Wednesday, July 12, 2006

Mumbai Bombings
It seems that nowhere is immune from terrorist attacks as India falls victim to another huge attack in one of their cities. This would naturally bear the hallmarks of the Kashmiri separatists who have undertaken a number of attacks in India over the decades, but this patently marks a step up from their usual attacks. It's interesting how the method of multiple bombings delivered almost instantaneously has become the Al-Qaeda inspired modus operandi for Islamic terrorist groups, regardless of region.

These attacks are horrific, with almost 200 civilians killed. No matter how desensitised we become to these now regular civilian killings from Islamic extremists around the globe, it still remains emphatically inexplicable to me how any cause can warrant attacks on innocents. There is simply no moral argument that can justify their deaths.

Tuesday, July 11, 2006
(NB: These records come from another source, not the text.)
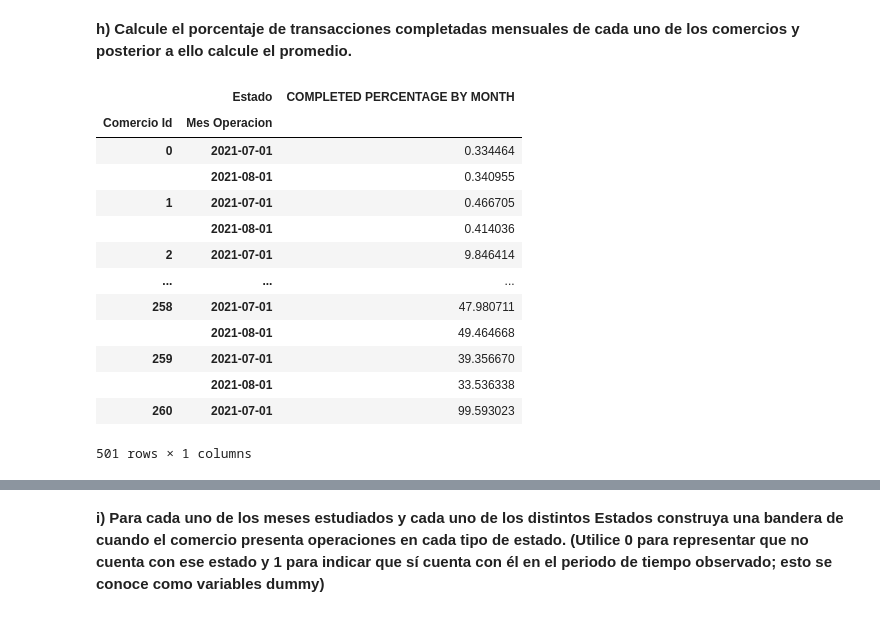
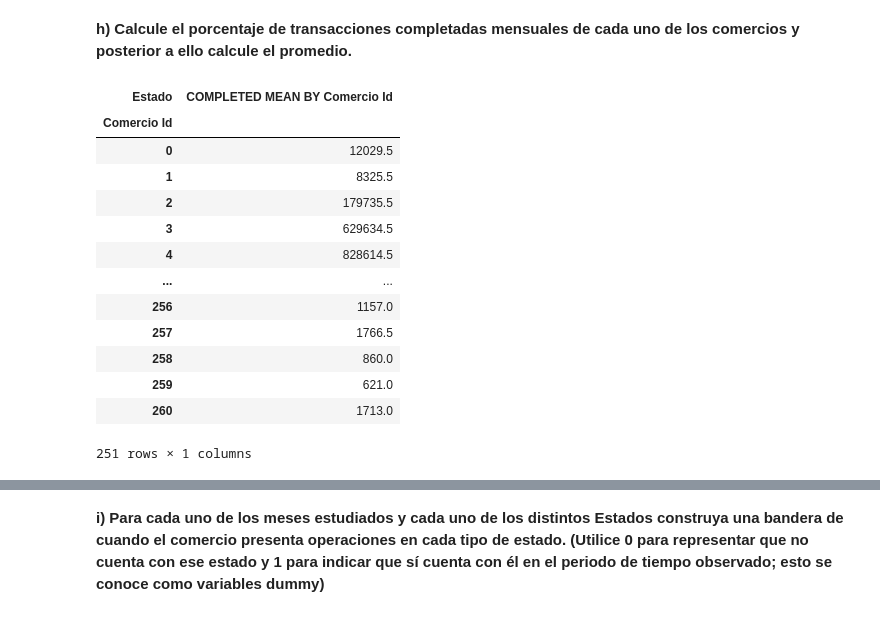
Before and after one commit to ber19/Examen-Data-Engineer, a Jupyter notebook: Parte_B/ParteB_new.ipynb, the cells around one changed output, grey strips where cells are left out. Drawn from its saved outputs; the diff is of its cells as text; code cells hidden in the pictures.

```diff
--- a/Parte_B/ParteB_new.ipynb
+++ b/Parte_B/ParteB_new.ipynb
@@ -257,21 +257,21 @@ pvT1.div(pvT1.sum(axis=1), axis=0).mul(100)[["COMPLETED"]].rename(columns={"COMP
 # %% [markdown]
 **h)	Calcule el porcentaje de transacciones completadas mensuales de cada uno de los comercios y posterior a ello calcule el promedio.**
 # %%
-#---
+#---h
 pvT2 = df_b3.pivot_table(index=["Comercio Id", "Mes Operacion"], columns="Estado", values="# Transacciones", aggfunc="sum").fillna(0)
-pvT2.div(pvT2.sum(axis=1), axis=0).mul(100)[["COMPLETED"]].rename(columns={"COMPLETED":"COMPLETED PERCENTAGE BY MONTH"})
+pvT2[["COMPLETED"]].groupby("Comercio Id").mean().rename(columns={"COMPLETED":"COMPLETED MEAN BY Comercio Id"})
 # %% [output]
-|  | Estado | COMPLETED PERCENTAGE BY MONTH |
-| Comercio Id | Mes Operacion |  |
-| 0 | 2021-07-01 | 0.334464 |
-|  | 2021-08-01 | 0.340955 |
-| 1 | 2021-07-01 | 0.466705 |
-|  | 2021-08-01 | 0.414036 |
-| 2 | 2021-07-01 | 9.846414 |
-| ... | ... | ... |
-| 258 | 2021-07-01 | 47.980711 |
-|  | 2021-08-01 | 49.464668 |
-| 259 | 2021-07-01 | 39.356670 |
-|  | 2021-08-01 | 33.536338 |
-| 260 | 2021-07-01 | 99.593023 |
+| Estado | COMPLETED MEAN BY Comercio Id |
+| Comercio Id |  |
+| 0 | 12029.5 |
+| 1 | 8325.5 |
+| 2 | 179735.5 |
+| 3 | 629634.5 |
+| 4 | 828614.5 |
+| ... | ... |
+| 256 | 1157.0 |
+| 257 | 1766.5 |
+| 258 | 860.0 |
+| 259 | 621.0 |
+| 260 | 1713.0 |
-501 rows × 1 columns
+251 rows × 1 columns
```
Also changed, not shown: parts of 2 cells of this notebook.
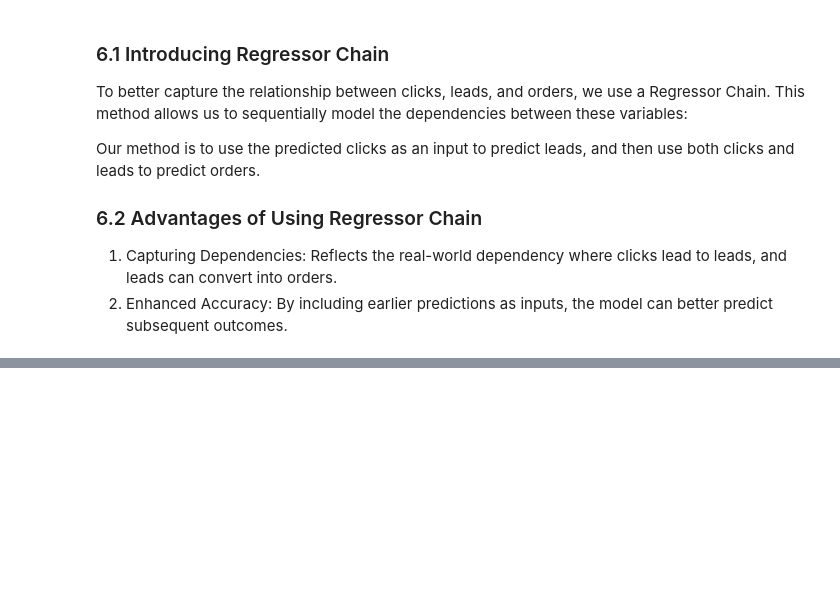
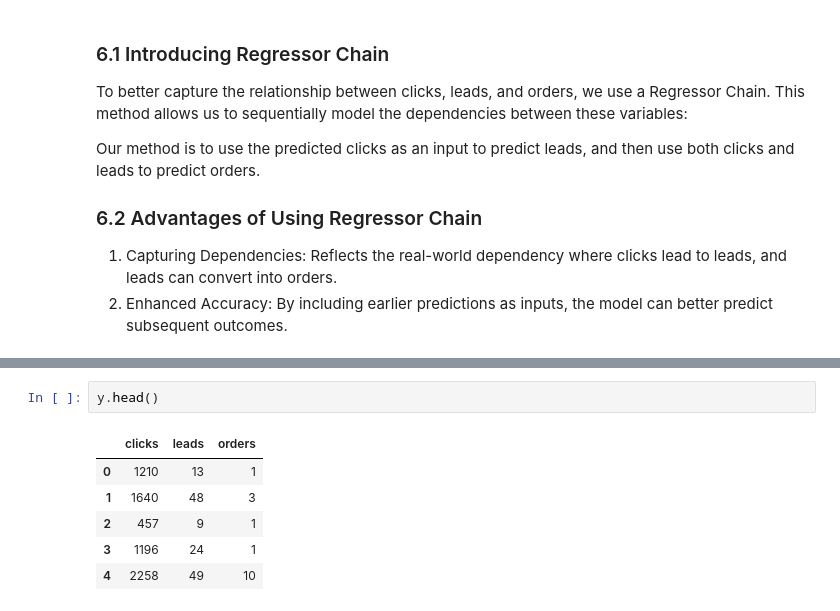
Before and after one commit to ChinSekYi/OpenAYEye, a Jupyter notebook: notebook/roi-model/ROI_model.ipynb, the cells around one changed output, grey strips where cells are left out. Saved outputs shown, nothing was run; the diff lists cells and outputs as text; blank space fills up the shorter version.

```diff
--- a/notebook/roi-model/ROI_model.ipynb
+++ b/notebook/roi-model/ROI_model.ipynb
@@ -385,0 +386,9 @@ orders - MSE: 10757.45713492237, R^2: 0.7616880739878178
+# %%
+y.head()
+# %% [output]
+|  | clicks | leads | orders |
+| 0 | 1210 | 13 | 1 |
+| 1 | 1640 | 48 | 3 |
+| 2 | 457 | 9 | 1 |
+| 3 | 1196 | 24 | 1 |
+| 4 | 2258 | 49 | 10 |
```
Also changed, not shown: parts of 4 cells of this notebook, 7 other files.
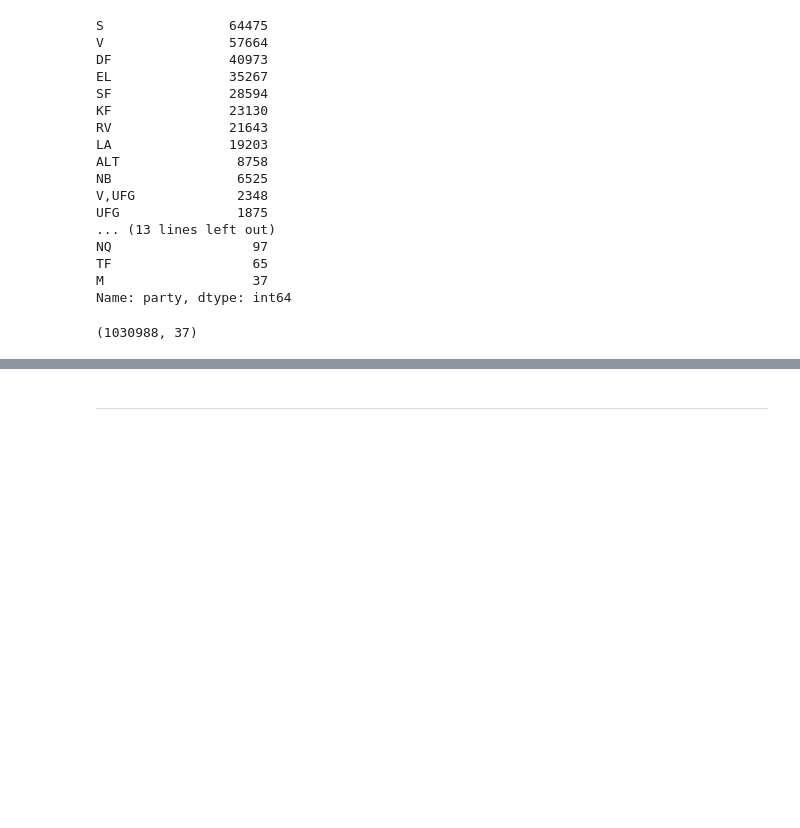
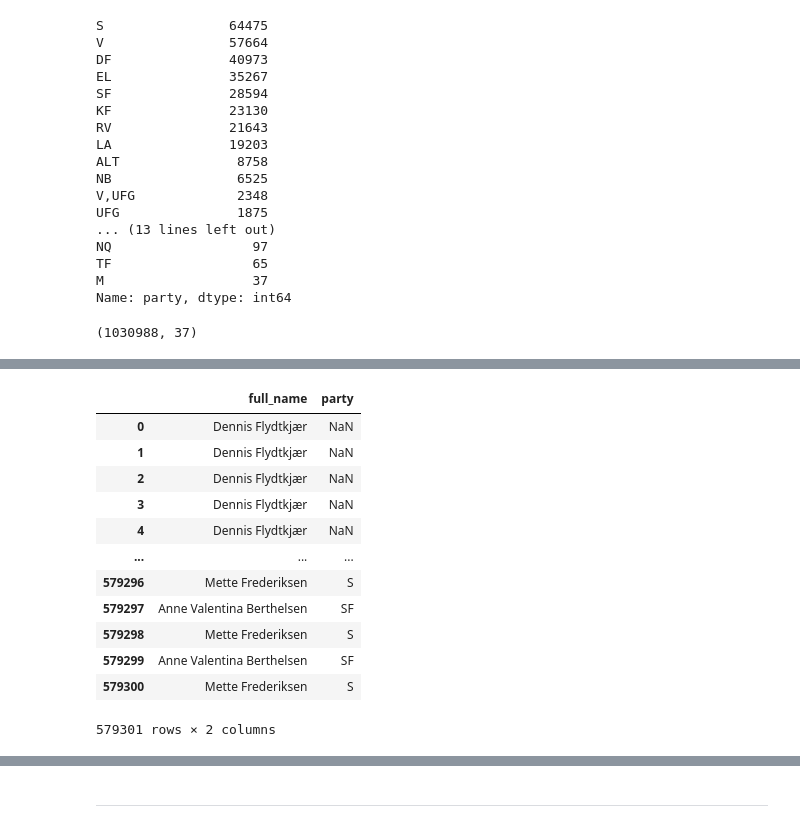
Before and after one commit to mathiasbruun/DCPA, a Jupyter notebook: infer_party.ipynb, the cells around one changed output, grey strips where cells are left out. Saved outputs shown, nothing was run; the diff lists cells and outputs as text; code cells hidden in the pictures; blank space fills up the shorter version.

```diff
--- a/infer_party.ipynb
+++ b/infer_party.ipynb
@@ -322,3 +217,0 @@ df[df['party'].isna()].shape
-# %%
-df = df.sort_values(by='full_name')
-df['party'] = df['party'].ffill()
@@ -344,0 +218,33 @@ df_test.loc[df_test['party'].isna(), ['full_name', 'party', 'part']].tail(7000)
+# %%
+party_handles = [
+    'KonservativeDK',
+    'KU_DK',
+    'radikale',
+    'radiaklungdom',
+    'LibaralAlliance',
+    'LiberalUngdomDK',
+    'SFpolitik',
+    'SF_Ungdom',
+    'Enhedslisten',
+    'sufnet',
+    'venstredk',
+    'VUngdom',
+    'Spolitik',
+    'DSU_1920',
+    'DanskDf1995',
+    'DFUngdom',
+    'alternativet_',
+    'AlternativeUnge',
+    'NyeBorgerlige',
+    'gronalliance',
+    'KDpolitik',
+    'moderaterne_dk',
+    'friegronne'
+]
+# %%
+df.loc[df['tw_handle'].isin(party_handles), ['level']] = 'party'
+# %%
+df_mps_parties = df.loc[
+    df['full_name'].isin(mps['name']) |
+    (df['level'] == 'party'),
+].reset_index(drop = True)
@@ -344,0 +325,16 @@ df_test.loc[df_test['party'].isna(), ['full_name', 'party', 'part']].tail(7000)
+# %%
+df_mps_parties[['full_name','party']]
+# %% [output]
+|  | full_name | party |
+| 0 | Dennis Flydtkjær | NaN |
+| 1 | Dennis Flydtkjær | NaN |
+| 2 | Dennis Flydtkjær | NaN |
+| 3 | Dennis Flydtkjær | NaN |
+| 4 | Dennis Flydtkjær | NaN |
+| ... | ... | ... |
+| 579296 | Mette Frederiksen | S |
+| 579297 | Anne Valentina Berthelsen | SF |
+| 579298 | Mette Frederiksen | S |
+| 579299 | Anne Valentina Berthelsen | SF |
+| 579300 | Mette Frederiksen | S |
+579301 rows × 2 columns
```
Also changed, not shown: parts of 40 cells of this notebook, 5 other files.
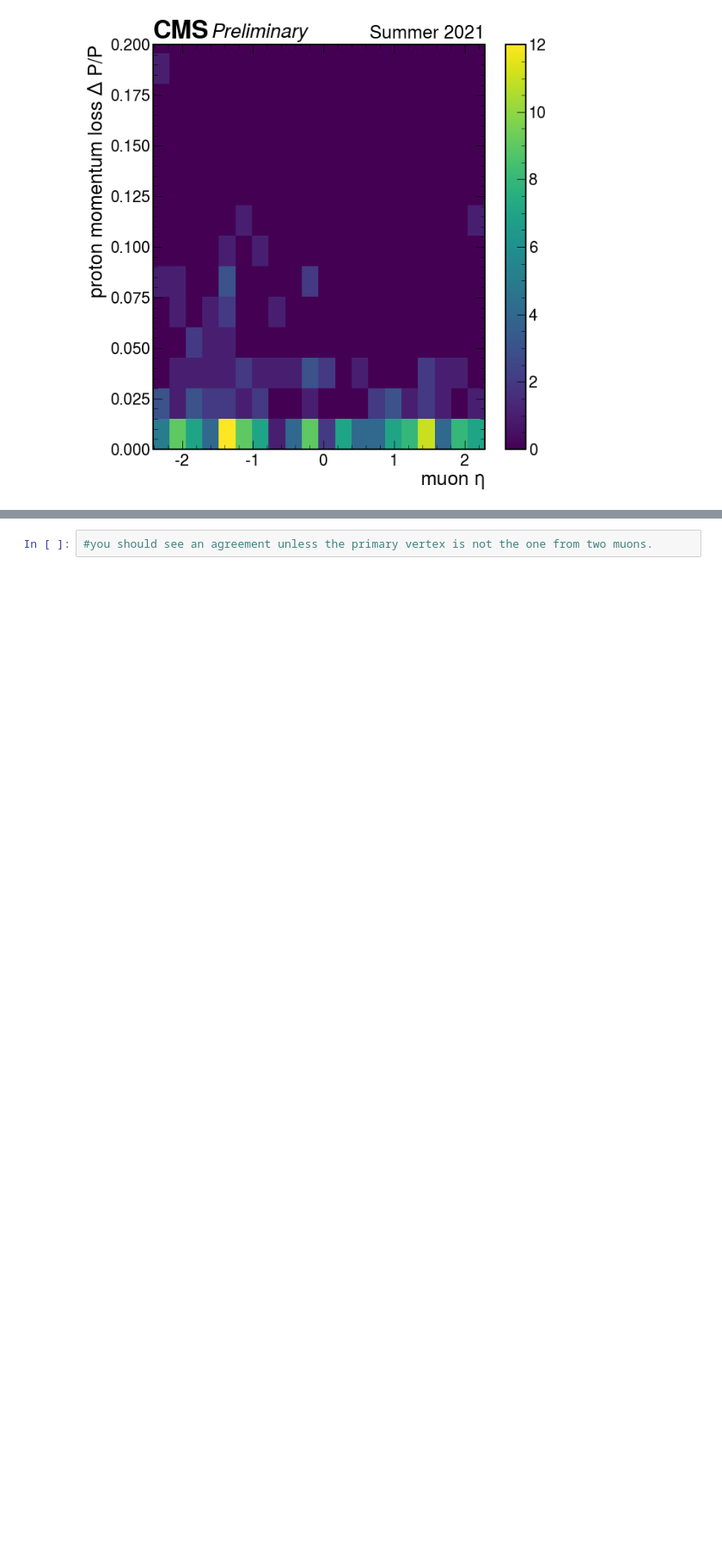
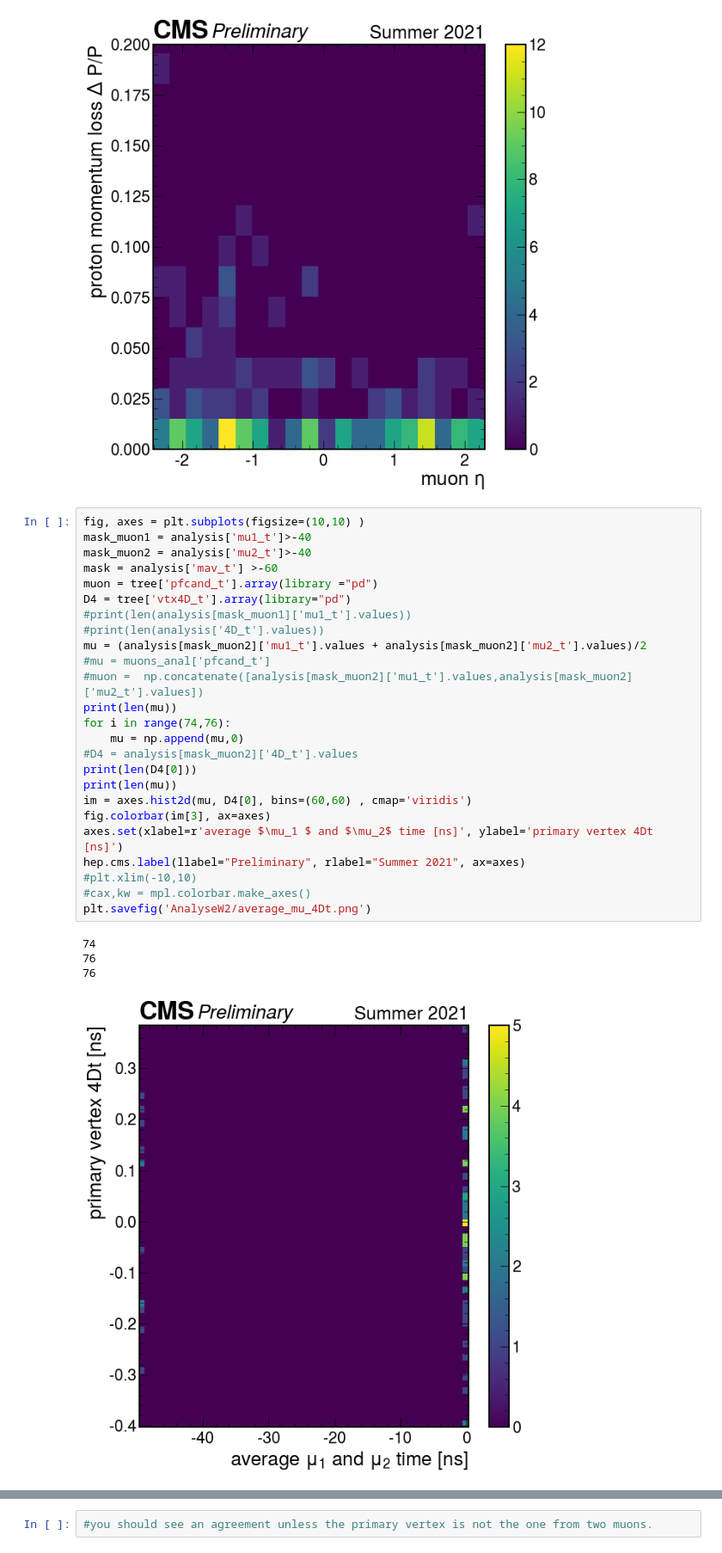
Before and after one commit to jloemker/SWAN, a Jupyter notebook: Analysis_notebook.ipynb, the cells around one changed output, grey strips where cells are left out. Shown at 86% size. Drawn from its saved outputs; the diff is of its cells as text; blank space fills up the shorter version.

```diff
--- a/Analysis_notebook.ipynb
+++ b/Analysis_notebook.ipynb
@@ -352,6 +387,36 @@ plt.ylim(0,0.2)
 200
 (0.0, 0.2)
 [figure]
+# %%
+fig, axes = plt.subplots(figsize=(10,10) )
+mask_muon1 = analysis['mu1_t']>-40
+mask_muon2 = analysis['mu2_t']>-40
+mask = analysis['mav_t'] >-60
+muon = tree['pfcand_t'].array(library ="pd")
+D4 = tree['vtx4D_t'].array(library="pd")
+#print(len(analysis[mask_muon1]['mu1_t'].values))
+#print(len(analysis['4D_t'].values))
+mu = (analysis[mask_muon2]['mu1_t'].values + analysis[mask_muon2]['mu2_t'].values)/2
+#mu = muons_anal['pfcand_t']
+#muon =  np.concatenate([analysis[mask_muon2]['mu1_t'].values,analysis[mask_muon2]['mu2_t'].values])
+print(len(mu))
+for i in range(74,76):
+    mu = np.append(mu,0)
+#D4 = analysis[mask_muon2]['4D_t'].values
+print(len(D4[0]))
+print(len(mu))
+im = axes.hist2d(mu, D4[0], bins=(60,60) , cmap='viridis')
+fig.colorbar(im[3], ax=axes)
+axes.set(xlabel=r'average $\mu_1 $ and $\mu_2$ time [ns]', ylabel='primary vertex 4Dt [ns]')
+hep.cms.label(llabel="Preliminary", rlabel="Summer 2021", ax=axes)
+#plt.xlim(-10,10)
+#cax,kw = mpl.colorbar.make_axes()
+plt.savefig('AnalyseW2/average_mu_4Dt.png')
+# %% [output]
+74
+76
+76
+[figure, added]
 # %%
 #protons = tree.arrays(['pfcand_pt','pfcand_eta','pfcand_phi','pfcand_mass','pfcand_t','pfcand_vz'],'abs(pfcand_pid)==13')
 import matplotlib as mpl
```
Also changed, not shown: parts of 13 cells of this notebook, 1 other file.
The prodigal blogger returns
After an epic trip to Washington and NYC, I've returned to work with a rather large jolt. Doing the political sites of Washington was awesome (including a tour of the capitol), amazing to feel that close to a centre of power, but yet be in what feels like a very relaxed city. The museums are incredible, especially the National Museum of American History and the Holocaust Museum. New York was exceptional as always, and we had a fantastic few weeks there with friends. Even managed a spell in the Hamptons and Newport, where the level of wealth for a South African is simply indescribable.

Normal service to resume shortly.